Every line below that carries the word "hours" needs to be copied.
↓↓↓
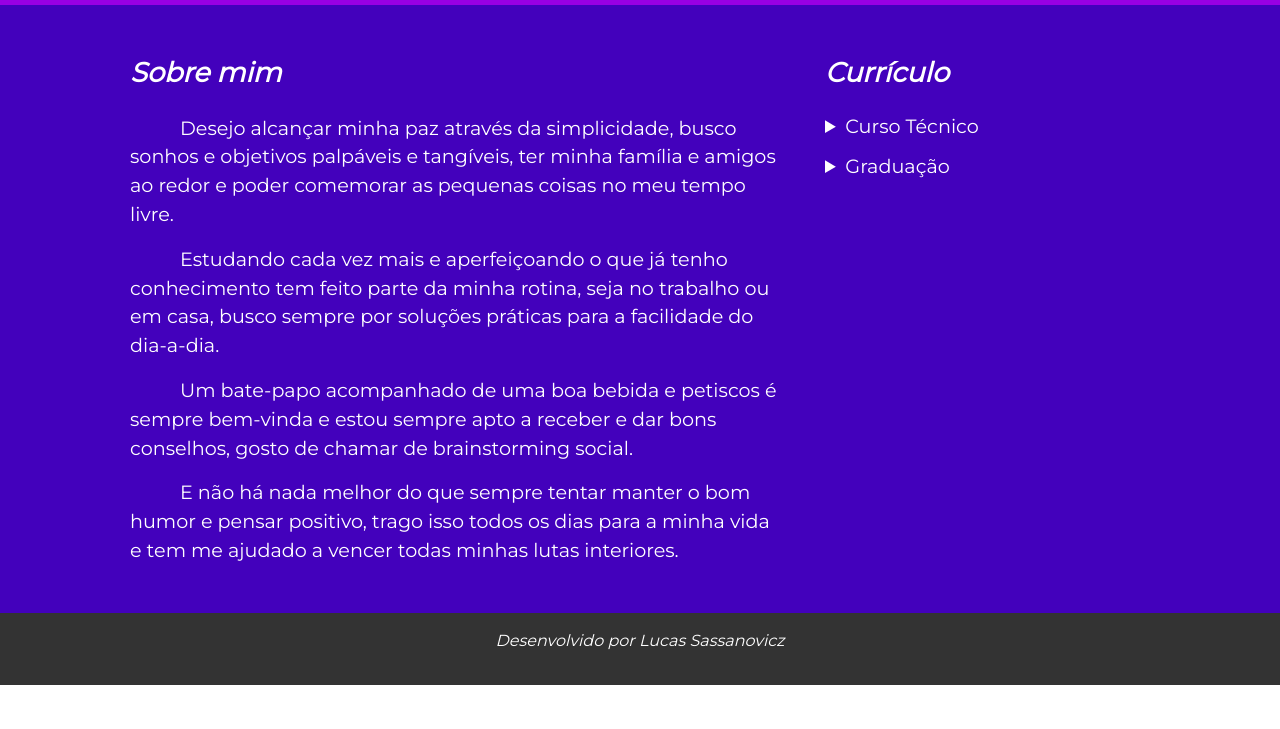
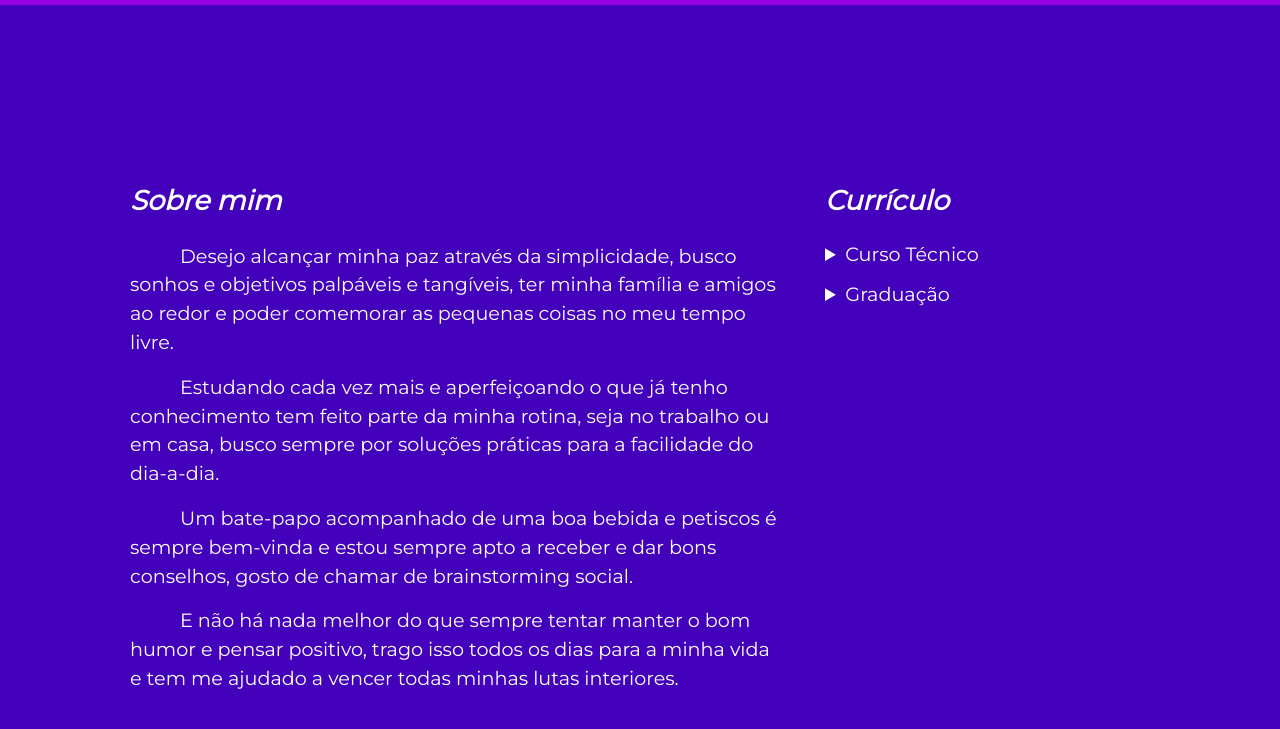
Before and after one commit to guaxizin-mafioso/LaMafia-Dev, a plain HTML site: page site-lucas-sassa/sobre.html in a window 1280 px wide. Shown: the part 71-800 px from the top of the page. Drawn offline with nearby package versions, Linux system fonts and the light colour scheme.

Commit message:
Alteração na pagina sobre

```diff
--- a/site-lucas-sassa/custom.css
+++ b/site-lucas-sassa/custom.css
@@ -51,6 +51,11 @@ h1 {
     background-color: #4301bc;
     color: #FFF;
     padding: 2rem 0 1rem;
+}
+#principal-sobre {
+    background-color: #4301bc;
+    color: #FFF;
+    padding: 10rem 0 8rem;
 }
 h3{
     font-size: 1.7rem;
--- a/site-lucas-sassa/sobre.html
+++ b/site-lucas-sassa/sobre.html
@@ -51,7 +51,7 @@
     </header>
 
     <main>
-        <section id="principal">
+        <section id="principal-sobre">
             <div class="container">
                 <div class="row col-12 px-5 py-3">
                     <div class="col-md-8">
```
↑↑↑
↓↓↓
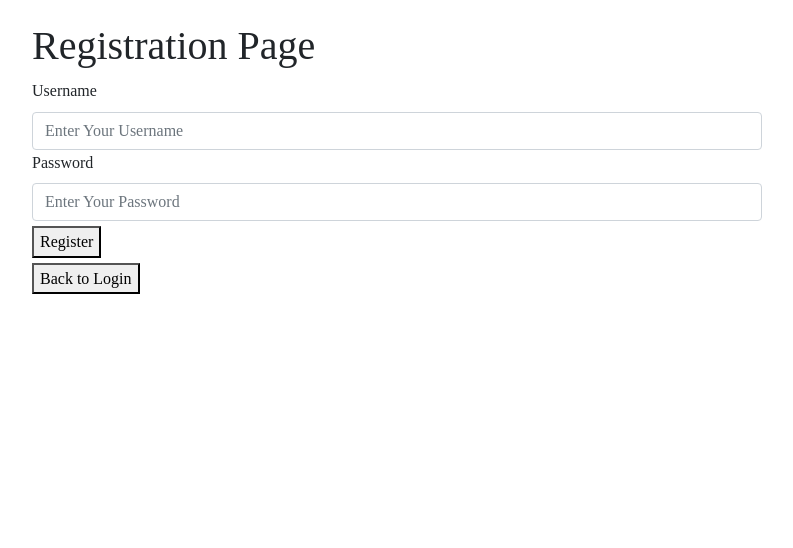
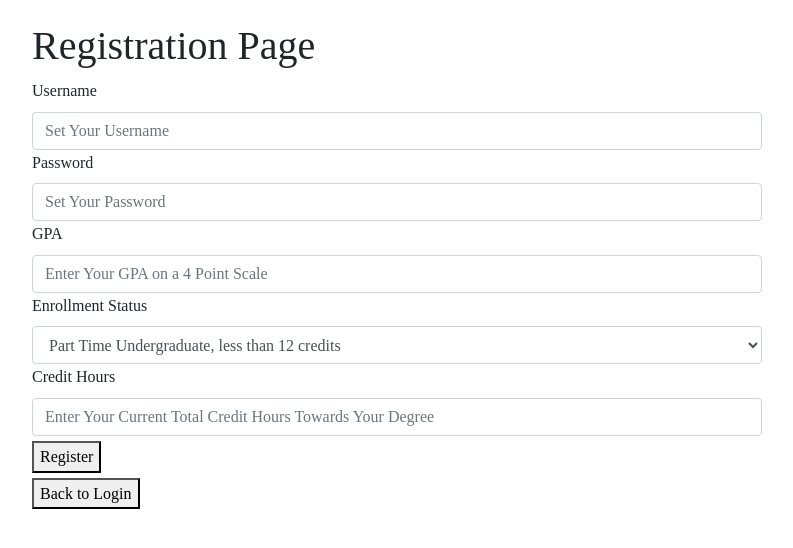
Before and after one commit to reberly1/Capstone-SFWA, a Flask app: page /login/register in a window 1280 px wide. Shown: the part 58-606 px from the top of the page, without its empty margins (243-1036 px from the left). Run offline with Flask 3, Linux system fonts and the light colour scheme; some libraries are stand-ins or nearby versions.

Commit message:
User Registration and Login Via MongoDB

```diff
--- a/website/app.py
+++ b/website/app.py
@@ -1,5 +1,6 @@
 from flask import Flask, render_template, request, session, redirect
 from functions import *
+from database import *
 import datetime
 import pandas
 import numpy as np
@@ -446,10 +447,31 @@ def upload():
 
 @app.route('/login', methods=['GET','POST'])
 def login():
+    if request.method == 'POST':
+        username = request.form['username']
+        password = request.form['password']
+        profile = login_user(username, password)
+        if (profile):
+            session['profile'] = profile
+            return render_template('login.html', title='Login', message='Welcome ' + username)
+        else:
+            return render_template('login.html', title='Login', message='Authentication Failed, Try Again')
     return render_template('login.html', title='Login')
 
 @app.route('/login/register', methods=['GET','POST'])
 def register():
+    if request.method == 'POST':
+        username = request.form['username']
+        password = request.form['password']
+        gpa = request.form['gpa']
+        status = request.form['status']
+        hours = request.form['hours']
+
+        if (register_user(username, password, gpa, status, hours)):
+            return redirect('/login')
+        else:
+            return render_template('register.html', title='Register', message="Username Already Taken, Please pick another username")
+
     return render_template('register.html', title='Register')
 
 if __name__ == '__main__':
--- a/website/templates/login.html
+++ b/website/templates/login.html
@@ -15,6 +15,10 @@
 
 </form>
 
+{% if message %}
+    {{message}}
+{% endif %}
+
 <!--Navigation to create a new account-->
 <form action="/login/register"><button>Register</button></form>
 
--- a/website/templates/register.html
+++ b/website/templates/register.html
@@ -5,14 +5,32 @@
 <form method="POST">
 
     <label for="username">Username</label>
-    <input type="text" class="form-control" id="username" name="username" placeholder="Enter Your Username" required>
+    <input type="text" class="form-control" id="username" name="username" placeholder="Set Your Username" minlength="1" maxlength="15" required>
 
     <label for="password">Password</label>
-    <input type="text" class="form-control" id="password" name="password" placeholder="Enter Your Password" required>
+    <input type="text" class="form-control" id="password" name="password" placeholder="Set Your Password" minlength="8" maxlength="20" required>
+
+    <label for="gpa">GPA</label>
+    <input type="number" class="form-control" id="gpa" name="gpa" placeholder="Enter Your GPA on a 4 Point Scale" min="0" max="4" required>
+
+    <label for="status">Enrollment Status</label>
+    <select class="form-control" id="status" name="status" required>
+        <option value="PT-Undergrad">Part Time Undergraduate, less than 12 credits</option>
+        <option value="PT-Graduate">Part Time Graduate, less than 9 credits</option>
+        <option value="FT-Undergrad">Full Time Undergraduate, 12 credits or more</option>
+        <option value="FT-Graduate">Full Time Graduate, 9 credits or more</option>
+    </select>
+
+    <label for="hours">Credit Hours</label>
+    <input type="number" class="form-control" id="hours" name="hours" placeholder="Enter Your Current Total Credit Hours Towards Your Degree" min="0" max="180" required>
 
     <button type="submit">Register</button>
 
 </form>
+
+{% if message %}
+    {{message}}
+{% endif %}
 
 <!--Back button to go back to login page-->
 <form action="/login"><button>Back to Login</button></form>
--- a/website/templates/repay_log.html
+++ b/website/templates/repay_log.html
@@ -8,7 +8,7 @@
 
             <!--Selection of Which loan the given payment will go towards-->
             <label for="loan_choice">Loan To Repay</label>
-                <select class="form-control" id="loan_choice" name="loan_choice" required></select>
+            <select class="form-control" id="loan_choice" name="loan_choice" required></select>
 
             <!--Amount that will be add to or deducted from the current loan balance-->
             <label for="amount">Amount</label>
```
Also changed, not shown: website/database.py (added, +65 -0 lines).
↑↑↑
Expected answer
+        hours = request.form['hours']
+        if (register_user(username, password, gpa, status, hours)):
+    <label for="hours">Credit Hours</label>
+    <input type="number" class="form-control" id="hours" name="hours" placeholder="Enter Your Current Total Credit Hours Towards Your Degree" min="0" max="180" required>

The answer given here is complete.